--- Stored data Enclosed Below ---

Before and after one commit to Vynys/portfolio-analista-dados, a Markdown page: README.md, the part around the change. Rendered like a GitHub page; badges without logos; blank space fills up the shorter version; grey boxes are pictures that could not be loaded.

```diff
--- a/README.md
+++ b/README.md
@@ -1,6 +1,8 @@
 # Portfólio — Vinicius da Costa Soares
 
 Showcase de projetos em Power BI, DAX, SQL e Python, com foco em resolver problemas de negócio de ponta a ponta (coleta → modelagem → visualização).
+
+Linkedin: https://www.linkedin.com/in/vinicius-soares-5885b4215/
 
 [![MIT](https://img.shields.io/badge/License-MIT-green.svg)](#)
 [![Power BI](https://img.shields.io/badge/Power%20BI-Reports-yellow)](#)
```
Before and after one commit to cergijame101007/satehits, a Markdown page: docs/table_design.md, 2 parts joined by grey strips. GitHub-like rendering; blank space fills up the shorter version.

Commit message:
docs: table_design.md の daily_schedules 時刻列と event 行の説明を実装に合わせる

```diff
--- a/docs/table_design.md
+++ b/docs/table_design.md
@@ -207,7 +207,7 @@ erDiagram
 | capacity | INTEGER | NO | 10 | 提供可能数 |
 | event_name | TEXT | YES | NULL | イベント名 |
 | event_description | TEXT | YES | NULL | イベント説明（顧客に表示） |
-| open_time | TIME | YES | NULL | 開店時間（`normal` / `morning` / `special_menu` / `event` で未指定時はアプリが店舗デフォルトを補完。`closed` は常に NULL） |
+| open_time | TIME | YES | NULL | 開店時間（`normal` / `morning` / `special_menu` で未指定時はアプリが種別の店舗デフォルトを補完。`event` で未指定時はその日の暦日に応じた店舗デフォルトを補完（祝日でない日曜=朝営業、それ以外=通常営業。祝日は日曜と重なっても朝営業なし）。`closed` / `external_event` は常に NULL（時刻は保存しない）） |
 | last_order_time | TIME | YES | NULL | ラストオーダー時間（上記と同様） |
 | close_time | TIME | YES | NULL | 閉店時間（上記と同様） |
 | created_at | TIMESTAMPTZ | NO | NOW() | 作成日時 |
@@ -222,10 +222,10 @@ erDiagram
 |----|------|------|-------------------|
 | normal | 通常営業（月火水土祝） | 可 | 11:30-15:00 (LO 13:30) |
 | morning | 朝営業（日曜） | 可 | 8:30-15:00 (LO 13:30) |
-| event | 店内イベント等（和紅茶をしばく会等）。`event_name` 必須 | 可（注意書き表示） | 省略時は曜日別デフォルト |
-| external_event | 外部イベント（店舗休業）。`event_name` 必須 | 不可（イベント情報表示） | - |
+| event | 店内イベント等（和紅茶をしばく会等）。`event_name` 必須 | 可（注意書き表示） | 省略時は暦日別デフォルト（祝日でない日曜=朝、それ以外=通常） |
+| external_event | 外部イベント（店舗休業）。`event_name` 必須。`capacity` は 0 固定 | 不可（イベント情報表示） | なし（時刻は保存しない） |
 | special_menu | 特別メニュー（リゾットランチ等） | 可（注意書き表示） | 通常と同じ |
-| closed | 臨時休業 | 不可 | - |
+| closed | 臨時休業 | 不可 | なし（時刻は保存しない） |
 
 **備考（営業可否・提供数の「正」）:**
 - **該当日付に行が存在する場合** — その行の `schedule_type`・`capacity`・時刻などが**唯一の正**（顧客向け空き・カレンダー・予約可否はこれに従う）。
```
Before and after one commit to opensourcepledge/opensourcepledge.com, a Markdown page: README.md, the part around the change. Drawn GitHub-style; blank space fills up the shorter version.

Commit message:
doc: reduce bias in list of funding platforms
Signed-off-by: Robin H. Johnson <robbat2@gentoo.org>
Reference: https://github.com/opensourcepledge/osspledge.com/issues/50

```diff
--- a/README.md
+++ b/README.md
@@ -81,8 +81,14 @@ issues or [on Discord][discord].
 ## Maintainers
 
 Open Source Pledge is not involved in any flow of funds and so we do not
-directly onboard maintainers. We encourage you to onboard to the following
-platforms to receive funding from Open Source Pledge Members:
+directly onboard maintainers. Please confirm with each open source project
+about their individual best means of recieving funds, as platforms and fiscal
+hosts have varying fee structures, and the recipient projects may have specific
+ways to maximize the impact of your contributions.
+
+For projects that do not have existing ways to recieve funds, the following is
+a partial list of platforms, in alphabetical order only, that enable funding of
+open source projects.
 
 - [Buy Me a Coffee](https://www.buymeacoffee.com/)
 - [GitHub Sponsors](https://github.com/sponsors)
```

--- End of Enclosed Stored data ---

§ Work to complete
What you return must match the records above exactly, line for line.

§ Exercise solution
Before and after one commit to Vynys/portfolio-analista-dados, a Markdown page: README.md, the part around the change. Rendered like a GitHub page; badges without logos; blank space fills up the shorter version; grey boxes are pictures that could not be loaded.

```diff
--- a/README.md
+++ b/README.md
@@ -1,6 +1,8 @@
 # Portfólio — Vinicius da Costa Soares
 
 Showcase de projetos em Power BI, DAX, SQL e Python, com foco em resolver problemas de negócio de ponta a ponta (coleta → modelagem → visualização).
+
+Linkedin: https://www.linkedin.com/in/vinicius-soares-5885b4215/
 
 [![MIT](https://img.shields.io/badge/License-MIT-green.svg)](#)
 [![Power BI](https://img.shields.io/badge/Power%20BI-Reports-yellow)](#)
```
Before and after one commit to cergijame101007/satehits, a Markdown page: docs/table_design.md, 2 parts joined by grey strips. GitHub-like rendering; blank space fills up the shorter version.

Commit message:
docs: table_design.md の daily_schedules 時刻列と event 行の説明を実装に合わせる

```diff
--- a/docs/table_design.md
+++ b/docs/table_design.md
@@ -207,7 +207,7 @@ erDiagram
 | capacity | INTEGER | NO | 10 | 提供可能数 |
 | event_name | TEXT | YES | NULL | イベント名 |
 | event_description | TEXT | YES | NULL | イベント説明（顧客に表示） |
-| open_time | TIME | YES | NULL | 開店時間（`normal` / `morning` / `special_menu` / `event` で未指定時はアプリが店舗デフォルトを補完。`closed` は常に NULL） |
+| open_time | TIME | YES | NULL | 開店時間（`normal` / `morning` / `special_menu` で未指定時はアプリが種別の店舗デフォルトを補完。`event` で未指定時はその日の暦日に応じた店舗デフォルトを補完（祝日でない日曜=朝営業、それ以外=通常営業。祝日は日曜と重なっても朝営業なし）。`closed` / `external_event` は常に NULL（時刻は保存しない）） |
 | last_order_time | TIME | YES | NULL | ラストオーダー時間（上記と同様） |
 | close_time | TIME | YES | NULL | 閉店時間（上記と同様） |
 | created_at | TIMESTAMPTZ | NO | NOW() | 作成日時 |
@@ -222,10 +222,10 @@ erDiagram
 |----|------|------|-------------------|
 | normal | 通常営業（月火水土祝） | 可 | 11:30-15:00 (LO 13:30) |
 | morning | 朝営業（日曜） | 可 | 8:30-15:00 (LO 13:30) |
-| event | 店内イベント等（和紅茶をしばく会等）。`event_name` 必須 | 可（注意書き表示） | 省略時は曜日別デフォルト |
-| external_event | 外部イベント（店舗休業）。`event_name` 必須 | 不可（イベント情報表示） | - |
+| event | 店内イベント等（和紅茶をしばく会等）。`event_name` 必須 | 可（注意書き表示） | 省略時は暦日別デフォルト（祝日でない日曜=朝、それ以外=通常） |
+| external_event | 外部イベント（店舗休業）。`event_name` 必須。`capacity` は 0 固定 | 不可（イベント情報表示） | なし（時刻は保存しない） |
 | special_menu | 特別メニュー（リゾットランチ等） | 可（注意書き表示） | 通常と同じ |
-| closed | 臨時休業 | 不可 | - |
+| closed | 臨時休業 | 不可 | なし（時刻は保存しない） |
 
 **備考（営業可否・提供数の「正」）:**
 - **該当日付に行が存在する場合** — その行の `schedule_type`・`capacity`・時刻などが**唯一の正**（顧客向け空き・カレンダー・予約可否はこれに従う）。
```
Before and after one commit to opensourcepledge/opensourcepledge.com, a Markdown page: README.md, the part around the change. Drawn GitHub-style; blank space fills up the shorter version.

Commit message:
doc: reduce bias in list of funding platforms
Signed-off-by: Robin H. Johnson <robbat2@gentoo.org>
Reference: https://github.com/opensourcepledge/osspledge.com/issues/50

```diff
--- a/README.md
+++ b/README.md
@@ -81,8 +81,14 @@ issues or [on Discord][discord].
 ## Maintainers
 
 Open Source Pledge is not involved in any flow of funds and so we do not
-directly onboard maintainers. We encourage you to onboard to the following
-platforms to receive funding from Open Source Pledge Members:
+directly onboard maintainers. Please confirm with each open source project
+about their individual best means of recieving funds, as platforms and fiscal
+hosts have varying fee structures, and the recipient projects may have specific
+ways to maximize the impact of your contributions.
+
+For projects that do not have existing ways to recieve funds, the following is
+a partial list of platforms, in alphabetical order only, that enable funding of
+open source projects.
 
 - [Buy Me a Coffee](https://www.buymeacoffee.com/)
 - [GitHub Sponsors](https://github.com/sponsors)
```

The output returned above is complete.